Because § 406(b)(1) reasonably can be read either narrowly or broadly, we find it appropriate to employ other tools of statutory interpretation in deciding the question before us.
2. Legislative History and Purpose
“If [a statutory] ambiguity is found, a court may seek guidance from Congress's intent, a task aided by reviewing the legislative history. A court can also resolve ambiguities by looking at the purpose behind the statute.” Quarrell, 310 F.3d at 669 (quotation omitted).
The legislative history of § 406(b) is brief.3 It tends to indicate that Congress had two concerns in enacting § 406(b)(1): first, that attorneys' shares of ultimate recoveries were becoming excessive, and second, that attorneys be able to collect their reasonable fees. Smith, 815 F.2d at 1155; Dawson v. Finch, 425 F.2d 1192, 1194-95 (5th Cir.1970); see also Pappas v. Bowen, 863 F.2d 227, 230-31 (2d Cir.1988) (characterizing the second reason as to “encourage legal representation of Social Security claimants”).
Neither of these purposes directly addresses the question before us. It is apparent, though, that Congress desired to encourage attorneys to represent Social Security claimants. This concern tends to indicate that the broader reading of § 406(b)(1) is the more appropriate reading. See Bergen v. Comm'r of Soc. Sec., 444 F.3d 1281, 1282 (11th Cir.2006); see also Hopkins, 390 U.S. at 535, 88 S.Ct. 1146 (concluding that legislative history did not preclude broad reading of § 406(b)(1) that increased amount of benefits to be considered in awarding fees); Smith, 815 F.2d at 1155 (concluding that legislative history supported broad reading of § 406(b)(1) that allowed attorneys to delay fee petition until after agency action).
C. Agency Policy
On appeal, the Commissioner notes that when § 406(b) was enacted, the agency took the position that fee awards were not available in court cases that resulted in remands for further proceedings. Finding that circuit courts were not particularly amenable to that viewpoint, see Conner, 381 F.2d at 499-500, the agency eventually abandoned that position. According to the Commissioner, “the Agency currently does not oppose an award of reasonable attorney's fees under § 406(b) where, as here, the court remands a case, and the Commissioner awards past-due benefits. For more than twenty years, the Agency has not opposed § 406(b) fees under these circumstances.” Aplee. Br. at 12 (footnote omitted).
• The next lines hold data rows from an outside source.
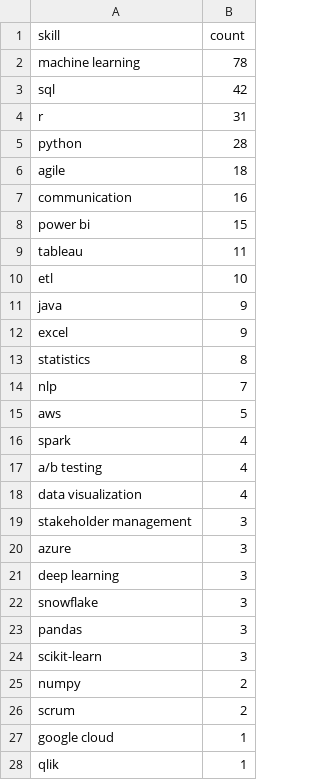
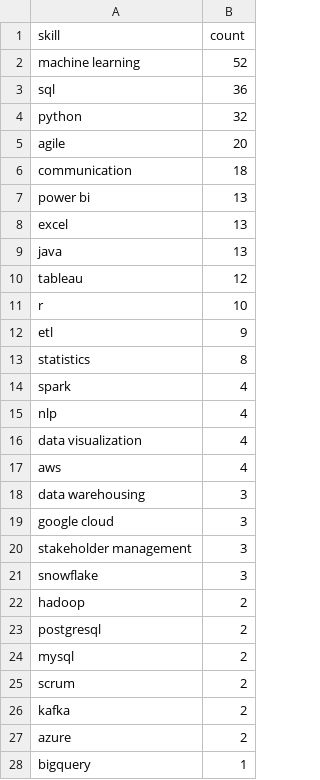
Before and after one commit to Maneeshraja19/job-market-intelligence, a CSV file: data/processed/skill_counts.csv, drawn as a sheet; only a part is shown; the diff covers the shown part only.

```diff
--- a/data/processed/skill_counts.csv
+++ b/data/processed/skill_counts.csv
@@ -1,28 +1,28 @@
 skill,count
-machine learning,78
-sql,42
-r,31
-python,28
-agile,18
-communication,16
-power bi,15
-tableau,11
-etl,10
-java,9
-excel,9
+machine learning,52
+sql,36
+python,32
+agile,20
+communication,18
+power bi,13
+excel,13
+java,13
+tableau,12
+r,10
+etl,9
 statistics,8
-nlp,7
-aws,5
 spark,4
-a/b testing,4
+nlp,4
 data visualization,4
+aws,4
+data warehousing,3
+google cloud,3
 stakeholder management,3
-azure,3
-deep learning,3
 snowflake,3
-pandas,3
-scikit-learn,3
-numpy,2
+hadoop,2
+postgresql,2
+mysql,2
 scrum,2
-google cloud,1
-qlik,1
+kafka,2
+azure,2
+bigquery,1
```
Also changed, not shown: 6 added rows, 2 removed rows and 1 edited cell elsewhere in this file, 1 other file.
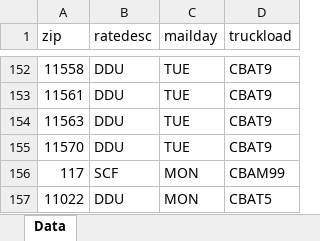
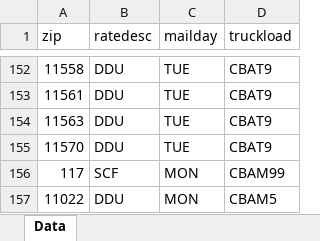
Before and after one commit to jimelj/mailApp, an Excel workbook: Zips by Address File Group.xlsx, sheet Data, drawn as a sheet; only a part is shown, gaps mark what is left out; values as stored, in another font and other column widths than the file's, no borders; conditional formats not drawn; the diff names each change by its address in the sheet, - before the commit and + after, or states it on an @@ line.

Commit message:
updating zips by address zip data

```diff
--- a/Zips by Address File Group.xlsx (sheet Data)
+++ b/Zips by Address File Group.xlsx (sheet Data)
-D157 (truckload): CBAT5
+D157 (truckload): CBAM5
```
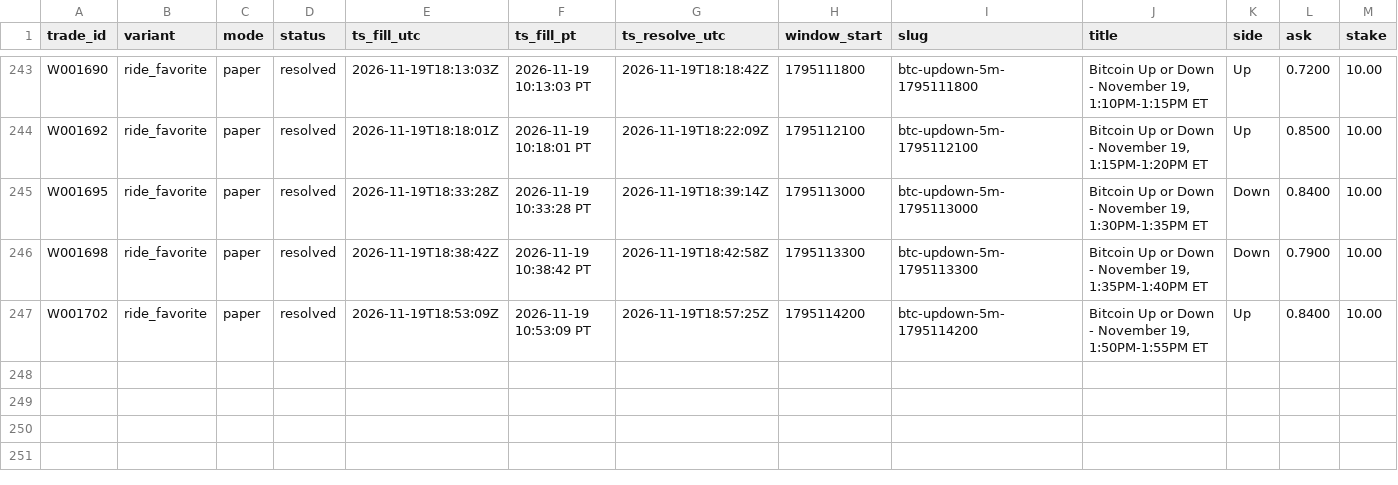
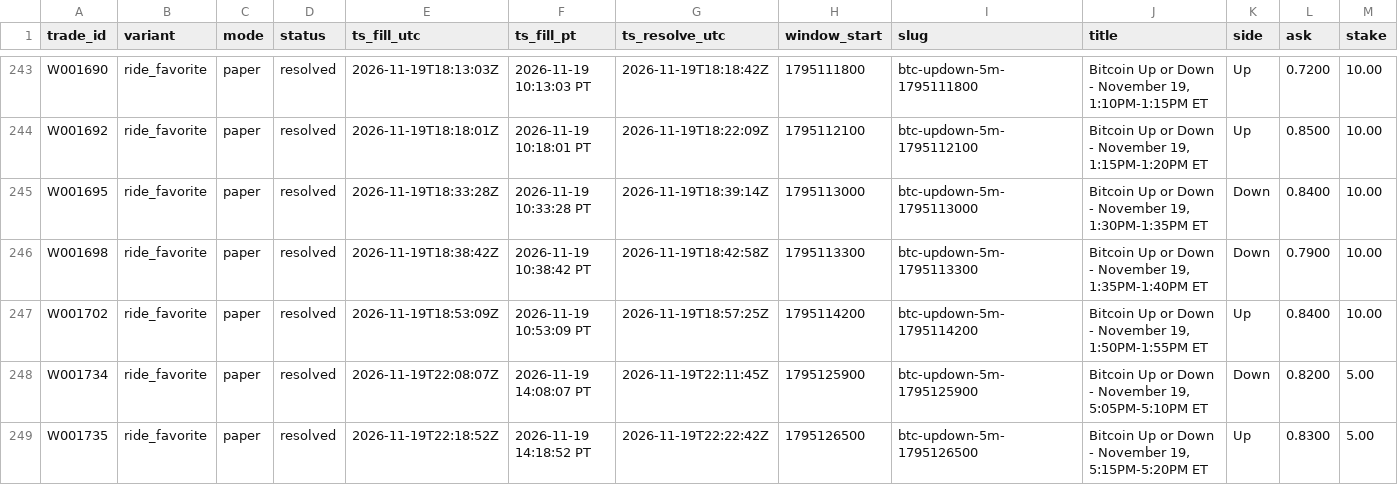
Before and after one commit to michaeldeuchar-dotcom/btc5m-paper-bot, a CSV file: data/week1/trades_ride_favorite.csv, drawn as a sheet; only a part is shown, gaps mark what is left out; rows hold the shown columns only; the diff names each change by its address in the sheet, - before the commit and + after, or states it on an @@ line.

```diff
--- a/data/week1/trades_ride_favorite.csv
+++ b/data/week1/trades_ride_favorite.csv
+row 248: W001734 | ride_favorite | paper | resolved | 2026-11-19T22:08:07Z | 2026-11-19 14:08:07 PT | 2026-11-19T22:11:45Z | 1795125900 | btc-updown-5m-1795125900 | Bitcoin Up or Down - November 19, 5:05PM-5:10PM ET | Down | 0.8200 | 5.00
+row 249: W001735 | ride_favorite | paper | resolved | 2026-11-19T22:18:52Z | 2026-11-19 14:18:52 PT | 2026-11-19T22:22:42Z | 1795126500 | btc-updown-5m-1795126500 | Bitcoin Up or Down - November 19, 5:15PM-5:20PM ET | Up | 0.8300 | 5.00
```
Also changed, not shown: data/week1/decisions_tail.csv, data/week1/trades_scale_in.csv, 5 other files.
The first question is what deference is due to the agency's position. “Normally, when the agency decision at issue involves interpretations of federal statutes, we owe deference to that decision as set forth in Chevron, U.S.A., Inc. v. Natural Resources Def. Council, Inc., 467 U.S. 837, 842-43, 104 S.Ct. 2778, 81 L.Ed.2d 694 ․ (1984).” N.M. Cattle Growers Ass'n, 248 F.3d at 1281. But where “the statutory interpretation ․ has never undergone the formal rulemaking process, it remains an informal interpretation not entitled to deference.” Id. The Supreme Court has held that “[i]nterpretations such as those in opinion letters-like interpretations contained in policy statements, agency manuals, and enforcement guidelines, all of which lack the force of law-do not warrant Chevron-style deference.” Christensen v. Harris County, 529 U.S. 576, 587, 120 S.Ct. 1655, 146 L.Ed.2d 621 (2000). Instead, such informal interpretations “are entitled to respect under our decision in Skidmore v. Swift & Co., 323 U.S. 134, 140, 65 S.Ct. 161, 89 L.Ed. 124 ․ (1944), but only to the extent that those interpretations have the power to persuade.” Id. (quotations omitted). “Chevron did nothing to eliminate Skidmore's holding that an agency's interpretation may merit some deference whatever its form, given the specialized experience and broader investigations and information available to the agency and given the value of uniformity in its administrative and judicial understandings of what a national law requires.” United States v. Mead Corp., 533 U.S. 218, 234, 121 S.Ct. 2164, 150 L.Ed.2d 292 (2001) (quotation and citation omitted).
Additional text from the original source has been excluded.